> _WORK REQUEST_
Print the data exactly as written, but leave out each picture.

[Edit difference data]
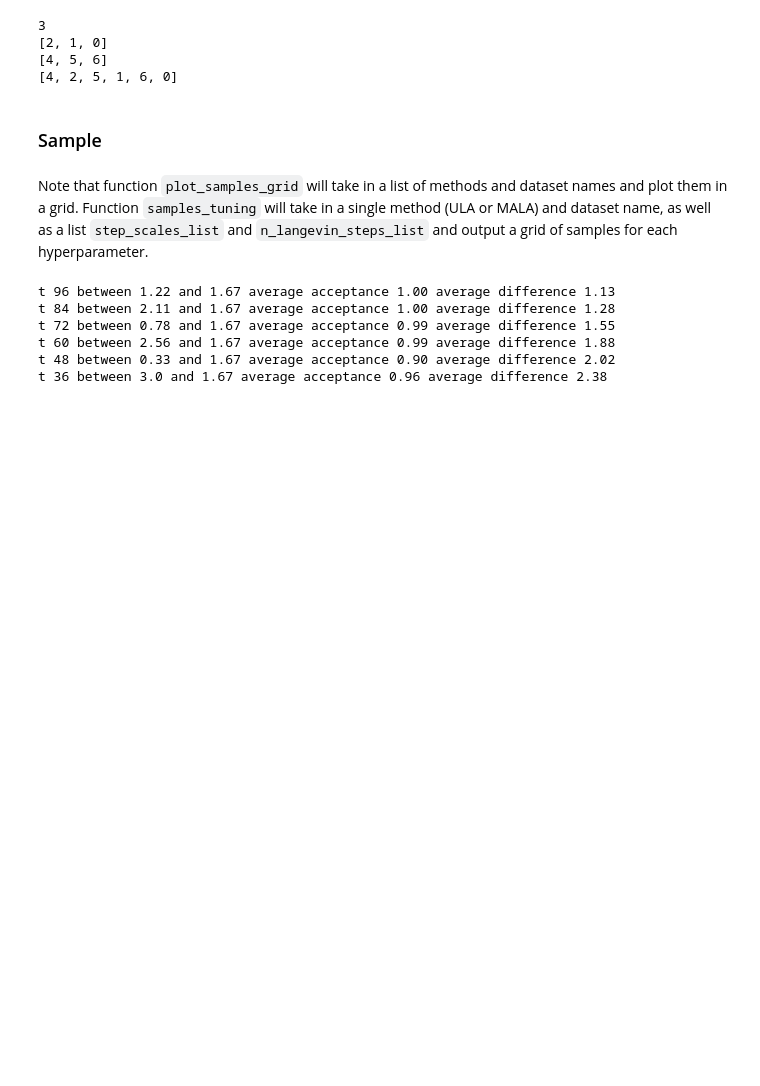
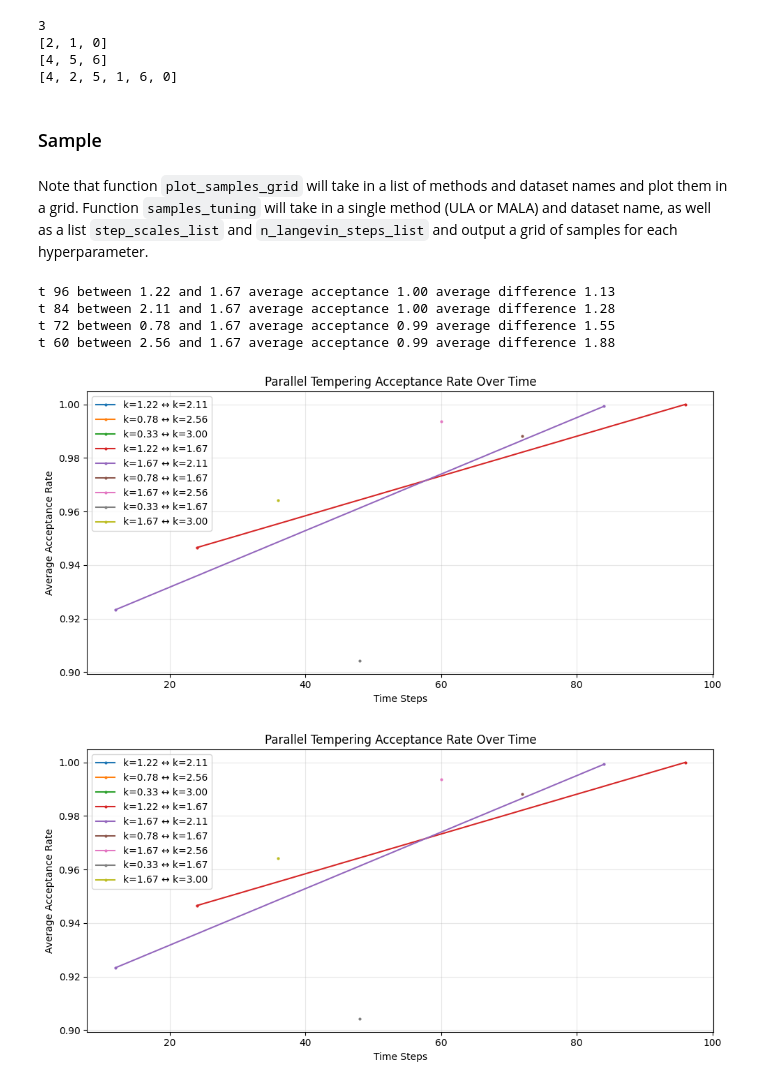
Before and after one commit to oatmeallover/parallel_tempering, a Jupyter notebook: tempered_energy.ipynb, the cells around one changed output. Cells and saved outputs as stored; diff of their text form; code cells hidden in the pictures; blank space fills up the shorter version.

```diff
--- a/tempered_energy.ipynb
+++ b/tempered_energy.ipynb
@@ -33,7 +33,7 @@ dataset_name = "composed"
 k = 3.0
 sigma = 0.6
 step_scale = 2
-n_langevin_steps = 8
+n_langevin_steps = 0
 n_replicas = 7 # odd
 
 x_ladder, a_ladder = ladder_ddpm(dataset_name, k, sigma, step_scale, n_langevin_steps, n_replicas, x_limit=6, save_dir="figures", figsize_per_panel=(5,4), filename=None)
@@ -42,8 +42,6 @@ t 96 between 1.22 and 1.67 average acceptance 1.00 average difference 1.13
 t 84 between 2.11 and 1.67 average acceptance 1.00 average difference 1.28
 t 72 between 0.78 and 1.67 average acceptance 0.99 average difference 1.55
 t 60 between 2.56 and 1.67 average acceptance 0.99 average difference 1.88
-t 48 between 0.33 and 1.67 average acceptance 0.90 average difference 2.02
-t 36 between 3.0 and 1.67 average acceptance 0.96 average difference 2.38
 # %%
 import matplotlib.pyplot as plt
 import numpy as np
@@ -51,17 +49,20 @@ import os
 import torch
 from collections import defaultdict
 
-def plot_acceptance_over_time(a_ladder, n_langevin_steps, save_dir="figures", filename="swaps_acceptance_time.png"):
+def plot_acceptance_over_time(a_ladder, ts_desc, save_dir="figures", filename="swaps_acceptance_time.png"):
 
 	fig, ax = plt.subplots(figsize=(10, 5))
 
 	for (k_less, k_more), records in a_ladder.items():
+		swap_steps = []
 		steps = sorted(records.keys())
+		for step in steps:
+			swap_steps.append(step.cpu().numpy())
 		means = [records[step].mean().item() for step in steps]
 
-		ax.plot(steps, means, label=f"k={k_less:.2f} ↔ k={k_more:.2f}", marker='o', markersize=2)
+		ax.plot(swap_steps, means, label=f"k={k_less:.2f} ↔ k={k_more:.2f}", marker='o', markersize=2)
 
-	ax.set_xlabel("Langevin Steps")
+	ax.set_xlabel("Time Steps")
 	ax.set_ylabel("Average Acceptance Rate")
 	ax.set_title("Parallel Tempering Acceptance Rate Over Time")
 	ax.legend()
@@ -73,6 +74,11 @@ def plot_acceptance_over_time(a_ladder, n_langevin_steps, save_dir="figures", fi
 	plt.show()
 
 	return fig
+# %%
+plot_acceptance_over_time(a_ladder, 0)
+# %% [output]
+[figure, added]
+[figure, added]
 # %%
 from src.dataset import compute_mixture_pdf
 from src.config import DATASETS
```
Also changed, not shown: parts of 2 cells of this notebook, 9 other files.
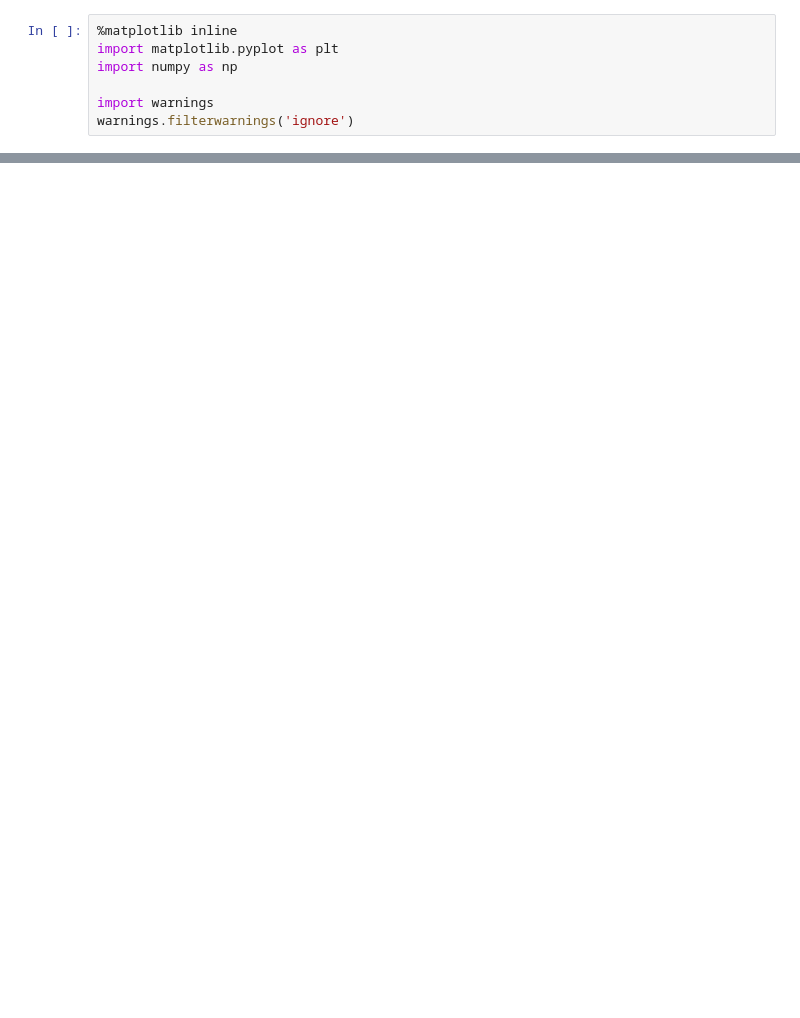
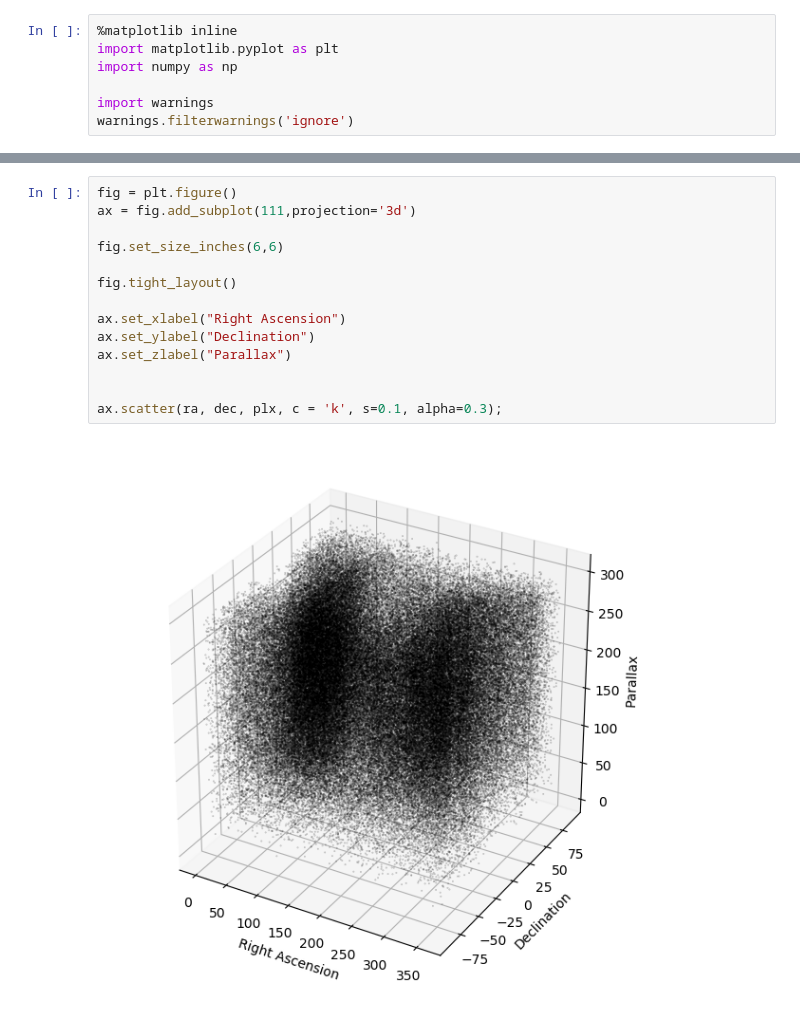
Before and after one commit to erumelhart/astr499research, a Jupyter notebook: gaia_data_search.ipynb, the cells around one changed output, grey strips where cells are left out. Saved outputs shown, nothing was run; the diff lists cells and outputs as text; blank space fills up the shorter version.

```diff
--- a/gaia_data_search.ipynb
+++ b/gaia_data_search.ipynb
@@ -80,0 +80,16 @@ ax.plot(x, y, color='b', marker='o', markersize=3, linestyle='None');
+# %%
+fig = plt.figure()
+ax = fig.add_subplot(111,projection='3d')
+
+fig.set_size_inches(6,6)
+
+fig.tight_layout()
+
+ax.set_xlabel("Right Ascension")
+ax.set_ylabel("Declination")
+ax.set_zlabel("Parallax")
+
+
+ax.scatter(ra, dec, plx, c = 'k', s=0.1, alpha=0.3);
+# %% [output]
+[figure, added]
```
Also changed, not shown: parts of 10 cells of this notebook.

> _WORKED SOLUTION_
Before and after one commit to oatmeallover/parallel_tempering, a Jupyter notebook: tempered_energy.ipynb, the cells around one changed output. Cells and saved outputs as stored; diff of their text form; code cells hidden in the pictures; blank space fills up the shorter version.

```diff
--- a/tempered_energy.ipynb
+++ b/tempered_energy.ipynb
@@ -33,7 +33,7 @@ dataset_name = "composed"
 k = 3.0
 sigma = 0.6
 step_scale = 2
-n_langevin_steps = 8
+n_langevin_steps = 0
 n_replicas = 7 # odd
 
 x_ladder, a_ladder = ladder_ddpm(dataset_name, k, sigma, step_scale, n_langevin_steps, n_replicas, x_limit=6, save_dir="figures", figsize_per_panel=(5,4), filename=None)
@@ -42,8 +42,6 @@ t 96 between 1.22 and 1.67 average acceptance 1.00 average difference 1.13
 t 84 between 2.11 and 1.67 average acceptance 1.00 average difference 1.28
 t 72 between 0.78 and 1.67 average acceptance 0.99 average difference 1.55
 t 60 between 2.56 and 1.67 average acceptance 0.99 average difference 1.88
-t 48 between 0.33 and 1.67 average acceptance 0.90 average difference 2.02
-t 36 between 3.0 and 1.67 average acceptance 0.96 average difference 2.38
 # %%
 import matplotlib.pyplot as plt
 import numpy as np
@@ -51,17 +49,20 @@ import os
 import torch
 from collections import defaultdict
 
-def plot_acceptance_over_time(a_ladder, n_langevin_steps, save_dir="figures", filename="swaps_acceptance_time.png"):
+def plot_acceptance_over_time(a_ladder, ts_desc, save_dir="figures", filename="swaps_acceptance_time.png"):
 
 	fig, ax = plt.subplots(figsize=(10, 5))
 
 	for (k_less, k_more), records in a_ladder.items():
+		swap_steps = []
 		steps = sorted(records.keys())
+		for step in steps:
+			swap_steps.append(step.cpu().numpy())
 		means = [records[step].mean().item() for step in steps]
 
-		ax.plot(steps, means, label=f"k={k_less:.2f} ↔ k={k_more:.2f}", marker='o', markersize=2)
+		ax.plot(swap_steps, means, label=f"k={k_less:.2f} ↔ k={k_more:.2f}", marker='o', markersize=2)
 
-	ax.set_xlabel("Langevin Steps")
+	ax.set_xlabel("Time Steps")
 	ax.set_ylabel("Average Acceptance Rate")
 	ax.set_title("Parallel Tempering Acceptance Rate Over Time")
 	ax.legend()
@@ -73,6 +74,11 @@ def plot_acceptance_over_time(a_ladder, n_langevin_steps, save_dir="figures", fi
 	plt.show()
 
 	return fig
+# %%
+plot_acceptance_over_time(a_ladder, 0)
+# %% [output]
+[figure, added]
+[figure, added]
 # %%
 from src.dataset import compute_mixture_pdf
 from src.config import DATASETS
```
Also changed, not shown: parts of 2 cells of this notebook, 9 other files.
Before and after one commit to erumelhart/astr499research, a Jupyter notebook: gaia_data_search.ipynb, the cells around one changed output, grey strips where cells are left out. Saved outputs shown, nothing was run; the diff lists cells and outputs as text; blank space fills up the shorter version.

```diff
--- a/gaia_data_search.ipynb
+++ b/gaia_data_search.ipynb
@@ -80,0 +80,16 @@ ax.plot(x, y, color='b', marker='o', markersize=3, linestyle='None');
+# %%
+fig = plt.figure()
+ax = fig.add_subplot(111,projection='3d')
+
+fig.set_size_inches(6,6)
+
+fig.tight_layout()
+
+ax.set_xlabel("Right Ascension")
+ax.set_ylabel("Declination")
+ax.set_zlabel("Parallax")
+
+
+ax.scatter(ra, dec, plx, c = 'k', s=0.1, alpha=0.3);
+# %% [output]
+[figure, added]
```
Also changed, not shown: parts of 10 cells of this notebook.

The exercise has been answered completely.